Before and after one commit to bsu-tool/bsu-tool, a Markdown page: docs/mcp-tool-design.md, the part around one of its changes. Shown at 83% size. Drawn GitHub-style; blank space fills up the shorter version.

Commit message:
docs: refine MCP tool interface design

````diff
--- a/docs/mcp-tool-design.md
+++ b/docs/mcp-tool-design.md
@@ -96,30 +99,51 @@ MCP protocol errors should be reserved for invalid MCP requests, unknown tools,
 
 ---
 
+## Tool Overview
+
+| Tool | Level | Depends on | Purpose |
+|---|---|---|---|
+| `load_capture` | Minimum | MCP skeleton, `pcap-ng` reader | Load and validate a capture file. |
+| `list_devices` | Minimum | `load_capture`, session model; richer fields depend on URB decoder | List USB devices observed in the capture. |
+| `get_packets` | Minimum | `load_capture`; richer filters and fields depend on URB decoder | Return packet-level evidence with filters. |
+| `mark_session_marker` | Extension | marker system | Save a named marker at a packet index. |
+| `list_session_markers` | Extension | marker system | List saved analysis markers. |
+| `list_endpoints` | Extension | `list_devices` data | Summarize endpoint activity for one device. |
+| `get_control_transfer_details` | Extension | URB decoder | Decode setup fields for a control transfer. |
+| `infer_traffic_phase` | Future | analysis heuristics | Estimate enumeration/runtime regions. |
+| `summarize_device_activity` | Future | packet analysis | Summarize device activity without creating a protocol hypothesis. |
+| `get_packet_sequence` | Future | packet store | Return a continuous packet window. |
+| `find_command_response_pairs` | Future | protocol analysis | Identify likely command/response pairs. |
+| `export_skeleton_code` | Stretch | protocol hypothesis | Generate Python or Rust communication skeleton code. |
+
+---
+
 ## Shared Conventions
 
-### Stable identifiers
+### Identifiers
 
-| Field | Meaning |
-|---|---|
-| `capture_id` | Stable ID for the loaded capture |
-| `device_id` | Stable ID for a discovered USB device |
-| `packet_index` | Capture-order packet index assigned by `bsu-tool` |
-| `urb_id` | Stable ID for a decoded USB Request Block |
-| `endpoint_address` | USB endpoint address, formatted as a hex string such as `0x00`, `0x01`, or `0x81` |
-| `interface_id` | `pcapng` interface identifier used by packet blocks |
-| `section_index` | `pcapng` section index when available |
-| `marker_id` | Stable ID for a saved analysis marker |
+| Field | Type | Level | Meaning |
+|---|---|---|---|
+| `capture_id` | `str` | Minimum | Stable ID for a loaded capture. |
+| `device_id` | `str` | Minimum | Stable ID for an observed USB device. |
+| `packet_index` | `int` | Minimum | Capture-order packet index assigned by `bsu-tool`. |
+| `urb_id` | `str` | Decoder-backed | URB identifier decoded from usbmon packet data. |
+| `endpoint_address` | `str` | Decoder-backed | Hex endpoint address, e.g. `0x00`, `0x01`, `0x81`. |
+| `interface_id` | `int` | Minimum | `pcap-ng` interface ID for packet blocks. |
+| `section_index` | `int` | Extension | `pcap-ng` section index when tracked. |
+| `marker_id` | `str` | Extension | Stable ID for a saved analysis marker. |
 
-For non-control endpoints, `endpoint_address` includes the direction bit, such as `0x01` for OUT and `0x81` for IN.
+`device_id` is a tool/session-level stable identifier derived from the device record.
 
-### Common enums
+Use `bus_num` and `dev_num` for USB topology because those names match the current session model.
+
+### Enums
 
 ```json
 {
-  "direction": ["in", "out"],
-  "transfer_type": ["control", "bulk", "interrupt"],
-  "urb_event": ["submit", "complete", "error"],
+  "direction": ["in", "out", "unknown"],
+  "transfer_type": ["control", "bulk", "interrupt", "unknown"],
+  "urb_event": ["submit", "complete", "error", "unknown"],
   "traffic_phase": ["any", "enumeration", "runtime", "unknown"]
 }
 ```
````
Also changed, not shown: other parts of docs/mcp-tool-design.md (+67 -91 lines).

Task. All of the records above should be repeated exactly.

Output for this task.
Before and after one commit to bsu-tool/bsu-tool, a Markdown page: docs/mcp-tool-design.md, the part around one of its changes. Shown at 83% size. Drawn GitHub-style; blank space fills up the shorter version.

Commit message:
docs: refine MCP tool interface design

````diff
--- a/docs/mcp-tool-design.md
+++ b/docs/mcp-tool-design.md
@@ -96,30 +99,51 @@ MCP protocol errors should be reserved for invalid MCP requests, unknown tools,
 
 ---
 
+## Tool Overview
+
+| Tool | Level | Depends on | Purpose |
+|---|---|---|---|
+| `load_capture` | Minimum | MCP skeleton, `pcap-ng` reader | Load and validate a capture file. |
+| `list_devices` | Minimum | `load_capture`, session model; richer fields depend on URB decoder | List USB devices observed in the capture. |
+| `get_packets` | Minimum | `load_capture`; richer filters and fields depend on URB decoder | Return packet-level evidence with filters. |
+| `mark_session_marker` | Extension | marker system | Save a named marker at a packet index. |
+| `list_session_markers` | Extension | marker system | List saved analysis markers. |
+| `list_endpoints` | Extension | `list_devices` data | Summarize endpoint activity for one device. |
+| `get_control_transfer_details` | Extension | URB decoder | Decode setup fields for a control transfer. |
+| `infer_traffic_phase` | Future | analysis heuristics | Estimate enumeration/runtime regions. |
+| `summarize_device_activity` | Future | packet analysis | Summarize device activity without creating a protocol hypothesis. |
+| `get_packet_sequence` | Future | packet store | Return a continuous packet window. |
+| `find_command_response_pairs` | Future | protocol analysis | Identify likely command/response pairs. |
+| `export_skeleton_code` | Stretch | protocol hypothesis | Generate Python or Rust communication skeleton code. |
+
+---
+
 ## Shared Conventions
 
-### Stable identifiers
+### Identifiers
 
-| Field | Meaning |
-|---|---|
-| `capture_id` | Stable ID for the loaded capture |
-| `device_id` | Stable ID for a discovered USB device |
-| `packet_index` | Capture-order packet index assigned by `bsu-tool` |
-| `urb_id` | Stable ID for a decoded USB Request Block |
-| `endpoint_address` | USB endpoint address, formatted as a hex string such as `0x00`, `0x01`, or `0x81` |
-| `interface_id` | `pcapng` interface identifier used by packet blocks |
-| `section_index` | `pcapng` section index when available |
-| `marker_id` | Stable ID for a saved analysis marker |
+| Field | Type | Level | Meaning |
+|---|---|---|---|
+| `capture_id` | `str` | Minimum | Stable ID for a loaded capture. |
+| `device_id` | `str` | Minimum | Stable ID for an observed USB device. |
+| `packet_index` | `int` | Minimum | Capture-order packet index assigned by `bsu-tool`. |
+| `urb_id` | `str` | Decoder-backed | URB identifier decoded from usbmon packet data. |
+| `endpoint_address` | `str` | Decoder-backed | Hex endpoint address, e.g. `0x00`, `0x01`, `0x81`. |
+| `interface_id` | `int` | Minimum | `pcap-ng` interface ID for packet blocks. |
+| `section_index` | `int` | Extension | `pcap-ng` section index when tracked. |
+| `marker_id` | `str` | Extension | Stable ID for a saved analysis marker. |
 
-For non-control endpoints, `endpoint_address` includes the direction bit, such as `0x01` for OUT and `0x81` for IN.
+`device_id` is a tool/session-level stable identifier derived from the device record.
 
-### Common enums
+Use `bus_num` and `dev_num` for USB topology because those names match the current session model.
+
+### Enums
 
 ```json
 {
-  "direction": ["in", "out"],
-  "transfer_type": ["control", "bulk", "interrupt"],
-  "urb_event": ["submit", "complete", "error"],
+  "direction": ["in", "out", "unknown"],
+  "transfer_type": ["control", "bulk", "interrupt", "unknown"],
+  "urb_event": ["submit", "complete", "error", "unknown"],
   "traffic_phase": ["any", "enumeration", "runtime", "unknown"]
 }
 ```
````
Also changed, not shown: other parts of docs/mcp-tool-design.md (+67 -91 lines).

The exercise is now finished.